By Tyronda James

Mayor Lovely A. Warren stands with tenant, Luther Knight (far left) and Deputy County Executive Corinda Crossdale announcing City-County Eviction Prevention Pilot Initiative. Photo by Tyronda James/Minority Reporter Media Group.

The city and county are encouraging renters facing a possible eviction to apply for Emergency Rental Assistance. 

Rochester Mayor Lovely A. Warren and held a news conference Tuesday, discussing the City-County Eviction Prevention Pilot Initiative. Rochester and Monroe County received almost $40 million in rent-relief funding to help prevent evictions and homelessness in our community thanks to the efforts of U.S Senate Majority Leader Charles Schumer.

The initiative comes just in time for the scheduled May 1 lift of the New York State moratorium on evictions, passed in response to the Coronavirus Pandemic. As many eviction-prevention and homeless services organizations prepare for a surge of eviction notices, which threaten to overwhelm the community’s capacity to provide human services to families.

“We recognize the unique challenges of this economic crisis, and we must do all we can to alleviate the pain and suffering of our most vulnerable residents and their families, many of whom will soon be confronted with the prospect of eviction,” Warren said. 

Warren said partnerships help preserve and protect the fundamental human right of safe, quality and affordable housing, a critical component of the city’s efforts to create more jobs, safer and more vibrant neighborhoods and better educational opportunities.

Luther Knight, a resident at the Charlotte, 120 Charlotte Street said he was impacted by the pandemic when his hours were cut at work. Knight said the program has really helped him. “I’m one that’s still working and still struggling to make ends meet and pay rent and have a roof over my head,” he said. “Being able to have a calm heart and know that my rents paid and everything is going good. It’s, it’s, it’s a blessing. It’s little as calling 211, it’s just that simple.”

Bret Garwood, CEO of Home Leasing and Knight’s landlord. Garwood wants to encourage tenants to reach out and get the help that they need, as well encouraging other landlords to be patient and work with tenants. “What’s great about this program is it encourages landlords and tenants to be partners in solving this problem we’re facing as a community,” he said. “I believe that if we work together, we can avoid displacement, evictions, …these are not types of things that should happen in the context of a pandemic.
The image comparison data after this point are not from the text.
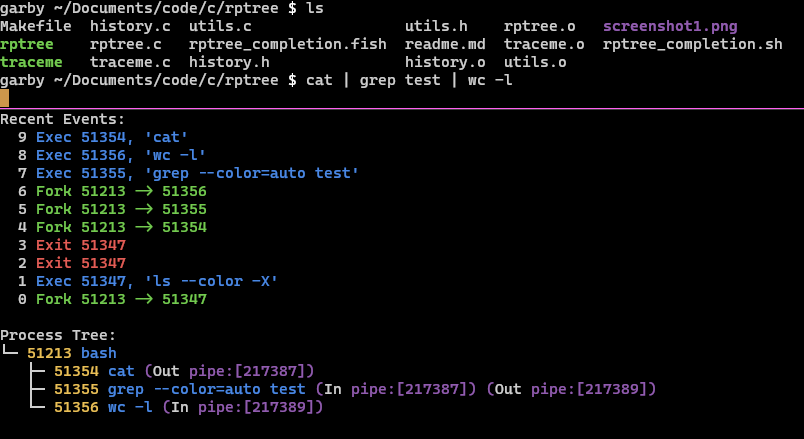
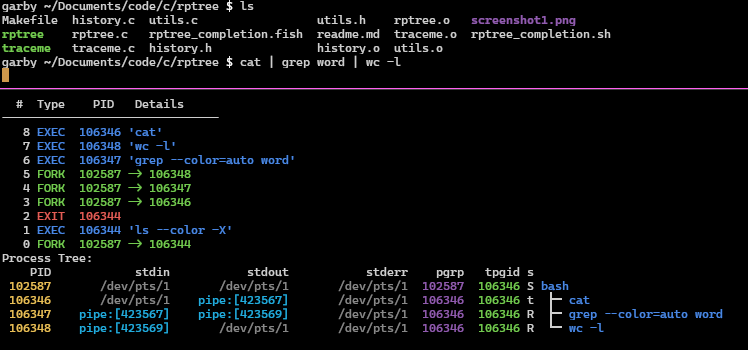
tree view now made of configable columns

Changed region(s): [[0.0, 0.0, 1.0, 0.9714]]

diff --git a/utils.c b/utils.c
@@ -151,51 +151,124 @@ void get_stdfds(pid_t pid, char **links, const size_t bufsz) {
   }
 }
 
-void print_pid_info(pid_t pid) {
-  static const char *fdsymbs[] = {"In", "Out", "Err"};
+int important_file(const char *fname) {
+  return strncmp(fname, "pipe:", 5) == 0;
+}
 
-  printf(C_YELLOW "%d" C_RESET, pid);
+struct proc_stat {
+  pid_t pid;
+  char state;
+  pid_t ppid;
+  pid_t pgrp;
+  int session;
+  int tty_nr;
+  pid_t tpgid;
+};
 
-  // Print process's cmdline args
-  printf(" " C_BLUE);
-  print_proc_cmdline(pid);
-  printf(C_RESET);
+struct proc_stat read_stat(pid_t pid) {
+  char fnbuf[48];
+  struct proc_stat ret = {0};
+  snprintf(fnbuf, sizeof(fnbuf), "/proc/%d/stat", pid);
+  FILE *f = fopen(fnbuf, "r");
+  if (!f)
+    return ret;
 
+  fscanf(f, "%d %*s %c %d %d %d %d %d", &ret.pid, &ret.state, &ret.ppid,
+         &ret.pgrp, &ret.session, &ret.tty_nr, &ret.tpgid);
+
+  return ret;
+}
+
+#define FILE_COLOUR(fname) (important_file(fname) ? C_CYAN : C_DIM)
+
+int col_widths[] = {7, 16, 16, 16, 7, 7, 1};
+
+const char *col_titles[] = {"PID",   "stdin", "stdout",  "stderr", "pgrp",
+                            "tpgid", "state"};
+
+void print_pid_info(pid_t pid, int colspec) {
+  static const char *fdsymbs[] = {" in=", "out=", "err="};
   // Print process's std file descriptors
   char **fdlinks = malloc(sizeof(char *) * 3);
   for (int i = 0; i < 3; i++) {
     fdlinks[i] = malloc(17);
   }
   get_stdfds(pid, fdlinks, 16);
+  struct proc_stat stat = read_stat(pid);
+
+  if ((colspec >> COL_PID) & 1) {
+    printf(C_YELLOW "%*d " C_RESET, col_widths[COL_PID], pid);
+  }
+  if ((colspec >> COL_STDIN) & 1) {
+    printf("%s%*.*s " C_RESET, FILE_COLOUR(fdlinks[STDIN_FILENO]),
+           col_widths[COL_STDIN], col_widths[COL_STDIN], fdlinks[STDIN_FILENO]);
+  }
+  if ((colspec >> COL_STDOUT) & 1) {
+    printf("%s%*.*s " C_RESET, FILE_COLOUR(fdlinks[STDOUT_FILENO]),
+           col_widths[COL_STDOUT], col_widths[COL_STDOUT],
+           fdlinks[STDOUT_FILENO]);
+  }
+  if ((colspec >> COL_STDERR) & 1) {
+    printf("%s%*.*s " C_RESET, FILE_COLOUR(fdlinks[STDERR_FILENO]),
+           col_widths[COL_STDERR], col_widths[COL_STDERR],
+           fdlinks[STDERR_FILENO]);
+  }
+  if ((colspec >> COL_PGRP) & 1) {
+    printf(C_MAGENTA "%*d " C_RESET, col_widths[COL_PGRP], stat.pgrp);
+  }
+  if ((colspec >> COL_TPGID) & 1) {
+    printf(C_GREEN "%*d " C_RESET, col_widths[COL_TPGID], stat.tpgid);
+  }
+  if ((colspec >> COL_STATE) & 1) {
+    printf("%*c ", col_widths[COL_STATE], stat.state);
+  }
+
   for (int i = 0; i < 3; i++) {
-    // Only print pipe fds
-    if (CFG_SHOW_ALL_STDFD || strncmp(fdlinks[i], "pipe:", 5) == 0) {
-      printf(C_MAGENTA " (" C_RESET "%s" C_MAGENTA " %s)" C_RESET, fdsymbs[i],
-             fdlinks[i]);
-    }
     free(fdlinks[i]);
   }
   free(fdlinks);
 }
 
-void treeprint_impl(tree *root, const char *pref, int edge) {
+void treeprint_impl(tree *root, const char *pref, int edge, int colspec) {
   if (!root)
     return;
 
-  printf("%s%s", pref, edge ? "└─ " : "├─ ");
-  print_pid_info(root->pid);
+  print_pid_info(root->pid, colspec);
+  if (edge == -1) {
+    printf("%s", pref);
+  } else {
+    printf(" %s%s", pref, edge ? "└─ " : "├─ ");
+  }
+
+  // Print process's cmdline args
+  printf(C_BLUE);
+  print_proc_cmdline(root->pid);
+  printf(C_RESET);
+
   printf("\n");
 
   char new_pref[256];
-  snprintf(new_pref, sizeof(new_pref), "%s%s", pref, edge ? "   " : "|  ");
+  snprintf(new_pref, sizeof(new_pref), "%s%s", pref,
+           edge == -1 ? ""
+           : edge     ? "   "
+                      : "|  ");
 
   LL_FOREACH(&root->children, el) {
     tree *subtree = el->data;
-    treeprint_impl(subtree, new_pref, !el->next);
+    treeprint_impl(subtree, new_pref, !el->next, colspec);
   }
 }
 
-void treeprint(tree *root) { treeprint_impl(root, "", 1); }
+void treeprint(tree *root, int colspec) {
+  for (int i = 0; i < N_COL_TYPES; i++) {
+    if ((colspec >> i) & 1) {
+      printf("%*.*s ", col_widths[i], col_widths[i], col_titles[i]);
+    }
+  }
+  printf("\n");
+
+  treeprint_impl(root, "", -1, colspec);
+}
 
 tree *treefind(tree *root, pid_t pid) {
   if (!root)

diff --git a/rptree.c b/rptree.c
@@ -17,7 +17,7 @@ void screenfull(tree *root) {
   printf("\033[2J\033[H"); // Clear terminal and jump to top
   print_history();
   printf("Process Tree:\n");
-  treeprint(root);
+  treeprint(root, ~0);
 }
 
 void usage(const char *exe) {
@@ -35,19 +35,6 @@ int main(int argc, char *argv[]) {
   if (strcmp(argv[1], "-s") == 0) {
     fprintf(stderr, "Not implemented yet...\n");
     exit(EXIT_FAILURE);
-    // printf("Executing '%s'\n", argv[2]);
-    // pid = fork();
-    // if (pid == 0) {
-    //   if (ptrace(PTRACE_TRACEME, 0, NULL, NULL) == -1) {
-    //     perror("ptrace TRACEME");
-    //     exit(EXIT_FAILURE);
-    //   }
-    //   if (execvp(argv[2], &argv[2]) == -1) {
-    //     perror("execvp");
-    //     exit(EXIT_FAILURE);
-    //   }
-    // }
-    // printf("Will trace child, pid = %d\n", pid);
   } else {
     if (argc > 2) {
       fprintf(stderr, "Too many arguments.\n");

diff --git a/utils.h b/utils.h
@@ -12,7 +12,16 @@
 #define C_RESET "\033[0m"
 #define C_DIM "\033[2m"
 
-#define CFG_SHOW_ALL_STDFD 1
+enum {
+  COL_PID,
+  COL_STDIN,
+  COL_STDOUT,
+  COL_STDERR,
+  COL_PGRP,
+  COL_TPGID,
+  COL_STATE,
+  N_COL_TYPES
+};
 
 struct ll_node {
   void *data;
@@ -34,8 +43,7 @@ void *ll_pop_front(ll_list *list);
 unsigned long ll_len(ll_list *list);
 
 tree *mksubtree(pid_t pid);
-void treeprint_impl(tree *root, const char *pref, int edge);
-void treeprint(tree *root);
+void treeprint(tree *root, int colspec);
 tree *treefind(tree *root, pid_t pid);
 void treefree(tree *root);
 void treedel(tree *root, pid_t pid);

diff --git a/history.h b/history.h
@@ -1,7 +1,7 @@
 #ifndef __INCLUDE_HISTORY_H__
 #define __INCLUDE_HISTORY_H__
 
-#define HISTORY_SZ 25
+#define HISTORY_SZ 12
 
 #include <unistd.h>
I am very grateful for these resources.”

The following resources are available for those needing help:

For Emergency Rental Assistance, Call 211 to apply. (Open 24 hours. As of April 1, new income criteria has been applied to applications; and landlords are able to apply for rental assistance on behalf of consenting tenants.)

Housing Hotline: The Housing Council at PathStone Housing Hotline hosts counselors who answer questions and provide advice on tenant and landlord issues. It is open 9 a.m. to 1 p.m. Monday through Friday. Call (585) 546-3700. Free Legal Representation is available through the Tenant Defense Project (an initiative of local legal-services agencies that provides free legal representation to tenants facing an eviction.) To apply for free legal representation visit or call (585) 504-6195.